** TASK STATEMENT **
Please output the data exactly, minus pictures.

======== DATA TO EXAMINE

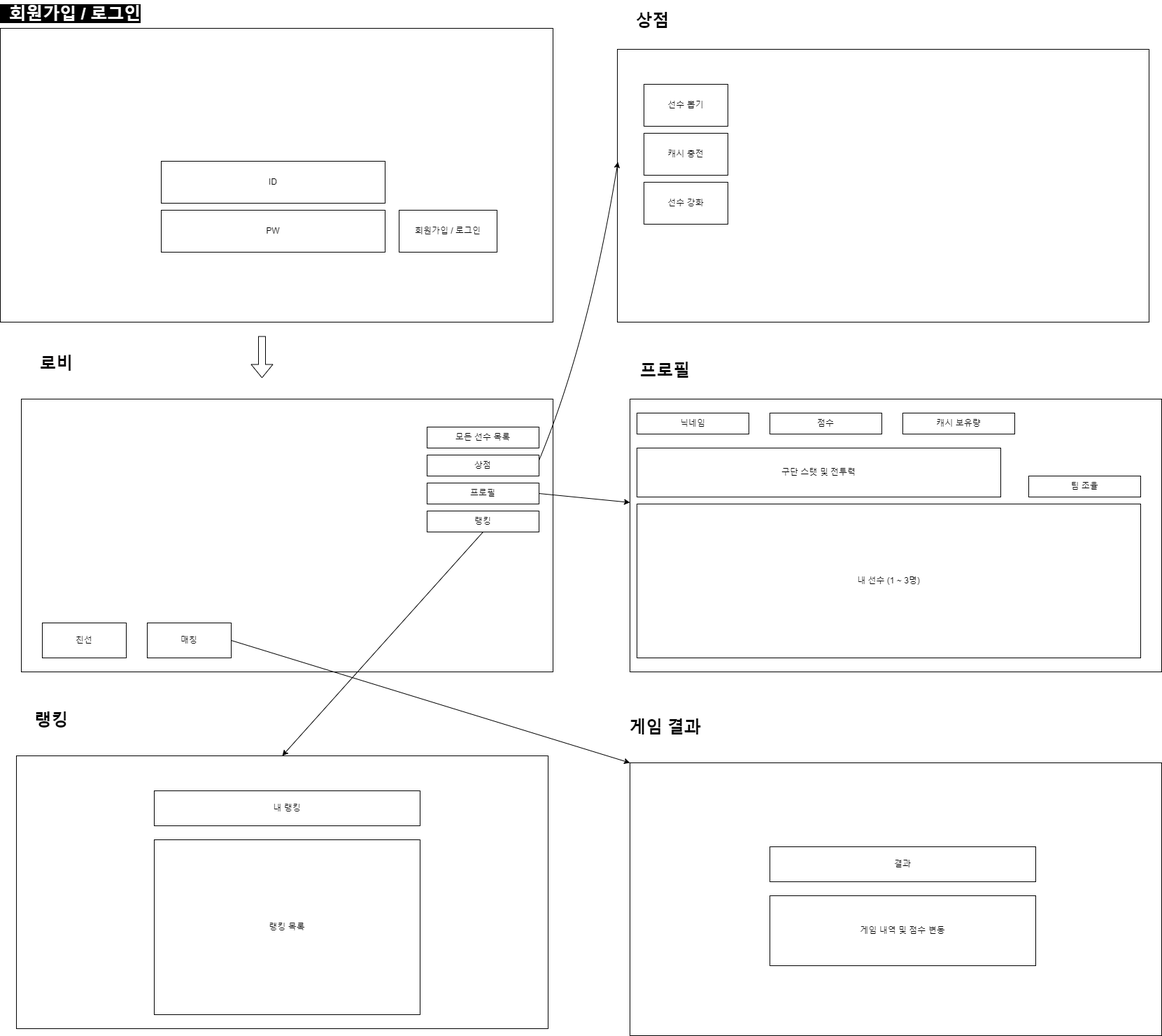
artbiit/SIPA keeps this draw.io diagram as Docs/SIPA.drawio.png. Above is the earlier version. Source tidied: cells renumbered, new cells last; positions are measured from the earlier drawing's top-left corner, leaving out a move shared by most shapes.
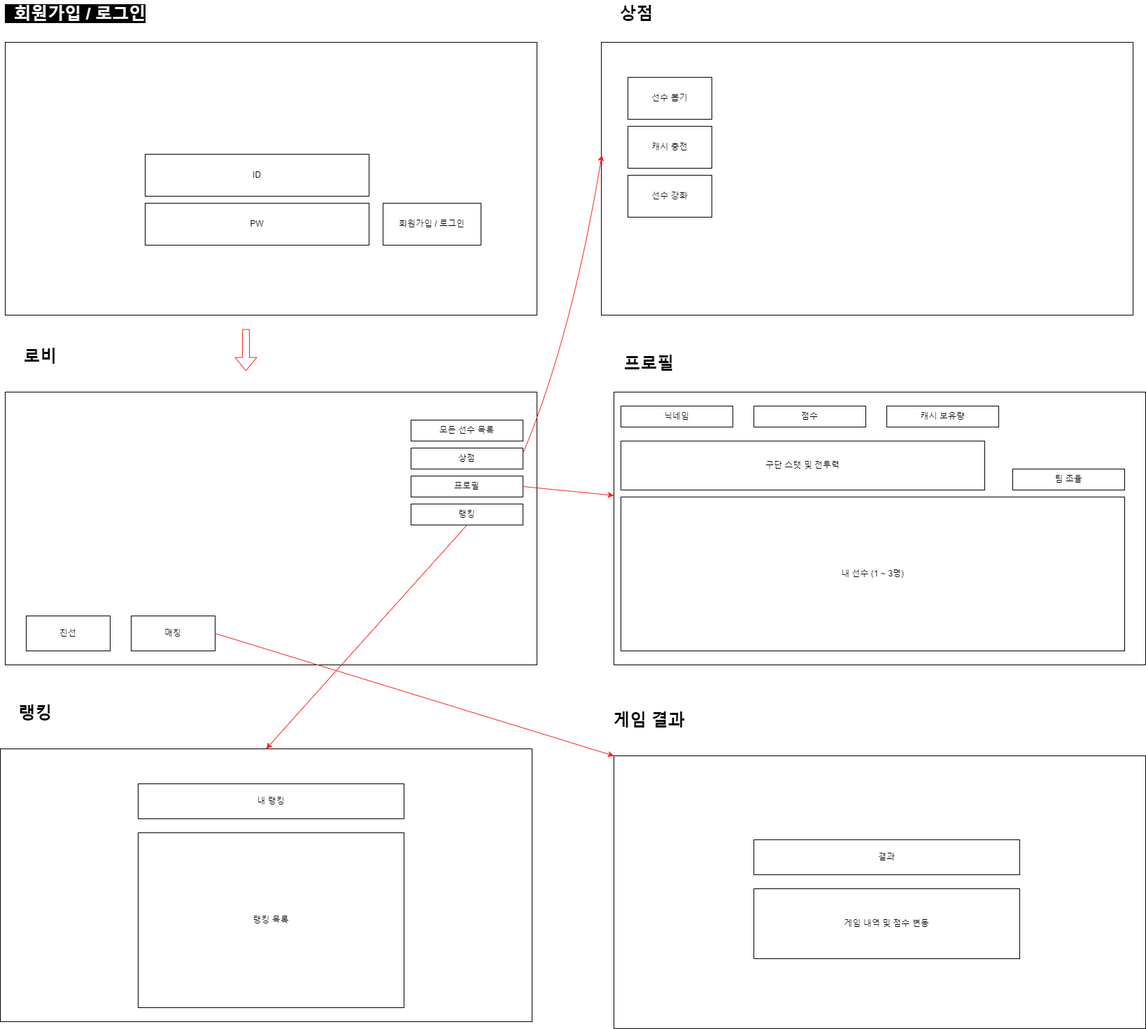
Above is the later version.

Change to the diagram source:
```diff
@@ -3,10 +3,10 @@
     <mxCell id="0" />
     <mxCell id="1" parent="0" />
     <mxCell id="2" value="&lt;span style=&quot;background-color: rgb(0, 0, 0);&quot;&gt;&lt;font color=&quot;#ffffff&quot;&gt;&amp;nbsp;&amp;nbsp;회원가입 / 로그인&lt;/font&gt;&lt;/span&gt;" style="text;strokeColor=none;fillColor=none;html=1;fontSize=24;fontStyle=1;verticalAlign=middle;align=center;" parent="1" vertex="1">
-      <mxGeometry x="50" width="100" height="40" as="geometry" />
+      <mxGeometry x="80" y="10" width="100" height="40" as="geometry" />
     </mxCell>
     <mxCell id="3" style="rounded=0;whiteSpace=wrap;html=1;" parent="1" vertex="1">
-      <mxGeometry y="40" width="790" height="420" as="geometry" />
+      <mxGeometry x="30" y="70" width="760" height="390" as="geometry" />
     </mxCell>
     <mxCell id="4" value="PW" style="rounded=0;whiteSpace=wrap;html=1;" parent="1" vertex="1">
       <mxGeometry x="230" y="300" width="320" height="60" as="geometry" />
@@ -86,23 +86,23 @@
     <mxCell id="29" value="랭킹 목록" style="rounded=0;whiteSpace=wrap;html=1;" parent="1" vertex="1">
       <mxGeometry x="220" y="1200" width="380" height="250" as="geometry" />
     </mxCell>
-    <mxCell id="30" style="shape=flexArrow;endArrow=classic;html=1;rounded=0;" parent="1" edge="1">
+    <mxCell id="30" style="shape=flexArrow;endArrow=classic;html=1;rounded=0;fontColor=#FF3B3B;strokeColor=#FF2121;" parent="1" edge="1">
       <mxGeometry relative="1" as="geometry">
         <mxPoint x="374" y="480" as="sourcePoint" />
         <mxPoint x="374" y="540" as="targetPoint" />
       </mxGeometry>
     </mxCell>
-    <mxCell id="31" style="curved=1;endArrow=classic;html=1;rounded=0;exitX=1;exitY=0.25;exitDx=0;exitDy=0;entryX=0.001;entryY=0.413;entryDx=0;entryDy=0;entryPerimeter=0;" parent="1" edge="1" source="11" target="15">
+    <mxCell id="31" style="curved=1;endArrow=classic;html=1;rounded=0;exitX=1;exitY=0.25;exitDx=0;exitDy=0;entryX=0.001;entryY=0.413;entryDx=0;entryDy=0;entryPerimeter=0;fontColor=#FF3B3B;strokeColor=#FF2121;" parent="1" edge="1" source="11" target="15">
       <mxGeometry relative="1" as="geometry">
         <Array as="points">
           <mxPoint x="840" y="490" />
         </Array>
       </mxGeometry>
     </mxCell>
-    <mxCell id="32" style="curved=1;endArrow=classic;html=1;rounded=0;exitX=1;exitY=0.5;exitDx=0;exitDy=0;entryX=0;entryY=0.379;entryDx=0;entryDy=0;entryPerimeter=0;" parent="1" edge="1" source="12" target="13">
+    <mxCell id="32" style="curved=1;endArrow=classic;html=1;rounded=0;exitX=1;exitY=0.5;exitDx=0;exitDy=0;entryX=0;entryY=0.379;entryDx=0;entryDy=0;entryPerimeter=0;fontColor=#FF3B3B;strokeColor=#FF2121;" parent="1" edge="1" source="12" target="13">
       <mxGeometry relative="1" as="geometry" />
     </mxCell>
-    <mxCell id="33" style="curved=1;endArrow=classic;html=1;rounded=0;exitX=0.5;exitY=1;exitDx=0;exitDy=0;entryX=0.5;entryY=0;entryDx=0;entryDy=0;" parent="1" edge="1" source="25" target="27">
+    <mxCell id="33" style="curved=1;endArrow=classic;html=1;rounded=0;exitX=0.5;exitY=1;exitDx=0;exitDy=0;entryX=0.5;entryY=0;entryDx=0;entryDy=0;fontColor=#FF3B3B;strokeColor=#FF2121;" parent="1" edge="1" source="25" target="27">
       <mxGeometry relative="1" as="geometry" />
     </mxCell>
     <mxCell id="34" value="게임 결과" style="text;strokeColor=none;fillColor=none;html=1;fontSize=24;fontStyle=1;verticalAlign=middle;align=center;fontColor=#000000;" parent="1" vertex="1">
@@ -120,7 +120,7 @@
     <mxCell id="38" value="매칭" style="rounded=0;whiteSpace=wrap;html=1;" parent="1" vertex="1">
       <mxGeometry x="210" y="890" width="120" height="50" as="geometry" />
     </mxCell>
-    <mxCell id="39" style="curved=1;endArrow=classic;html=1;rounded=0;exitX=1;exitY=0.5;exitDx=0;exitDy=0;entryX=0;entryY=0;entryDx=0;entryDy=0;" parent="1" edge="1" source="38" target="35">
+    <mxCell id="39" style="curved=1;endArrow=classic;html=1;rounded=0;exitX=1;exitY=0.5;exitDx=0;exitDy=0;entryX=0;entryY=0;entryDx=0;entryDy=0;fontColor=#FF3B3B;strokeColor=#FF2121;" parent="1" edge="1" source="38" target="35">
       <mxGeometry relative="1" as="geometry" />
     </mxCell>
     <mxCell id="40" value="선수 강화" style="rounded=0;whiteSpace=wrap;html=1;" parent="1" vertex="1">
```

================

** EXERCISE RESULT **
artbiit/SIPA keeps this draw.io diagram as Docs/SIPA.drawio.png. Above is the earlier version. Source tidied: cells renumbered, new cells last; positions are measured from the earlier drawing's top-left corner, leaving out a move shared by most shapes.
Above is the later version.

Change to the diagram source:
```diff
@@ -3,10 +3,10 @@
     <mxCell id="0" />
     <mxCell id="1" parent="0" />
     <mxCell id="2" value="&lt;span style=&quot;background-color: rgb(0, 0, 0);&quot;&gt;&lt;font color=&quot;#ffffff&quot;&gt;&amp;nbsp;&amp;nbsp;회원가입 / 로그인&lt;/font&gt;&lt;/span&gt;" style="text;strokeColor=none;fillColor=none;html=1;fontSize=24;fontStyle=1;verticalAlign=middle;align=center;" parent="1" vertex="1">
-      <mxGeometry x="50" width="100" height="40" as="geometry" />
+      <mxGeometry x="80" y="10" width="100" height="40" as="geometry" />
     </mxCell>
     <mxCell id="3" style="rounded=0;whiteSpace=wrap;html=1;" parent="1" vertex="1">
-      <mxGeometry y="40" width="790" height="420" as="geometry" />
+      <mxGeometry x="30" y="70" width="760" height="390" as="geometry" />
     </mxCell>
     <mxCell id="4" value="PW" style="rounded=0;whiteSpace=wrap;html=1;" parent="1" vertex="1">
       <mxGeometry x="230" y="300" width="320" height="60" as="geometry" />
@@ -86,23 +86,23 @@
     <mxCell id="29" value="랭킹 목록" style="rounded=0;whiteSpace=wrap;html=1;" parent="1" vertex="1">
       <mxGeometry x="220" y="1200" width="380" height="250" as="geometry" />
     </mxCell>
-    <mxCell id="30" style="shape=flexArrow;endArrow=classic;html=1;rounded=0;" parent="1" edge="1">
+    <mxCell id="30" style="shape=flexArrow;endArrow=classic;html=1;rounded=0;fontColor=#FF3B3B;strokeColor=#FF2121;" parent="1" edge="1">
       <mxGeometry relative="1" as="geometry">
         <mxPoint x="374" y="480" as="sourcePoint" />
         <mxPoint x="374" y="540" as="targetPoint" />
       </mxGeometry>
     </mxCell>
-    <mxCell id="31" style="curved=1;endArrow=classic;html=1;rounded=0;exitX=1;exitY=0.25;exitDx=0;exitDy=0;entryX=0.001;entryY=0.413;entryDx=0;entryDy=0;entryPerimeter=0;" parent="1" edge="1" source="11" target="15">
+    <mxCell id="31" style="curved=1;endArrow=classic;html=1;rounded=0;exitX=1;exitY=0.25;exitDx=0;exitDy=0;entryX=0.001;entryY=0.413;entryDx=0;entryDy=0;entryPerimeter=0;fontColor=#FF3B3B;strokeColor=#FF2121;" parent="1" edge="1" source="11" target="15">
       <mxGeometry relative="1" as="geometry">
         <Array as="points">
           <mxPoint x="840" y="490" />
         </Array>
       </mxGeometry>
     </mxCell>
-    <mxCell id="32" style="curved=1;endArrow=classic;html=1;rounded=0;exitX=1;exitY=0.5;exitDx=0;exitDy=0;entryX=0;entryY=0.379;entryDx=0;entryDy=0;entryPerimeter=0;" parent="1" edge="1" source="12" target="13">
+    <mxCell id="32" style="curved=1;endArrow=classic;html=1;rounded=0;exitX=1;exitY=0.5;exitDx=0;exitDy=0;entryX=0;entryY=0.379;entryDx=0;entryDy=0;entryPerimeter=0;fontColor=#FF3B3B;strokeColor=#FF2121;" parent="1" edge="1" source="12" target="13">
       <mxGeometry relative="1" as="geometry" />
     </mxCell>
-    <mxCell id="33" style="curved=1;endArrow=classic;html=1;rounded=0;exitX=0.5;exitY=1;exitDx=0;exitDy=0;entryX=0.5;entryY=0;entryDx=0;entryDy=0;" parent="1" edge="1" source="25" target="27">
+    <mxCell id="33" style="curved=1;endArrow=classic;html=1;rounded=0;exitX=0.5;exitY=1;exitDx=0;exitDy=0;entryX=0.5;entryY=0;entryDx=0;entryDy=0;fontColor=#FF3B3B;strokeColor=#FF2121;" parent="1" edge="1" source="25" target="27">
       <mxGeometry relative="1" as="geometry" />
     </mxCell>
     <mxCell id="34" value="게임 결과" style="text;strokeColor=none;fillColor=none;html=1;fontSize=24;fontStyle=1;verticalAlign=middle;align=center;fontColor=#000000;" parent="1" vertex="1">
@@ -120,7 +120,7 @@
     <mxCell id="38" value="매칭" style="rounded=0;whiteSpace=wrap;html=1;" parent="1" vertex="1">
       <mxGeometry x="210" y="890" width="120" height="50" as="geometry" />
     </mxCell>
-    <mxCell id="39" style="curved=1;endArrow=classic;html=1;rounded=0;exitX=1;exitY=0.5;exitDx=0;exitDy=0;entryX=0;entryY=0;entryDx=0;entryDy=0;" parent="1" edge="1" source="38" target="35">
+    <mxCell id="39" style="curved=1;endArrow=classic;html=1;rounded=0;exitX=1;exitY=0.5;exitDx=0;exitDy=0;entryX=0;entryY=0;entryDx=0;entryDy=0;fontColor=#FF3B3B;strokeColor=#FF2121;" parent="1" edge="1" source="38" target="35">
       <mxGeometry relative="1" as="geometry" />
     </mxCell>
     <mxCell id="40" value="선수 강화" style="rounded=0;whiteSpace=wrap;html=1;" parent="1" vertex="1">
```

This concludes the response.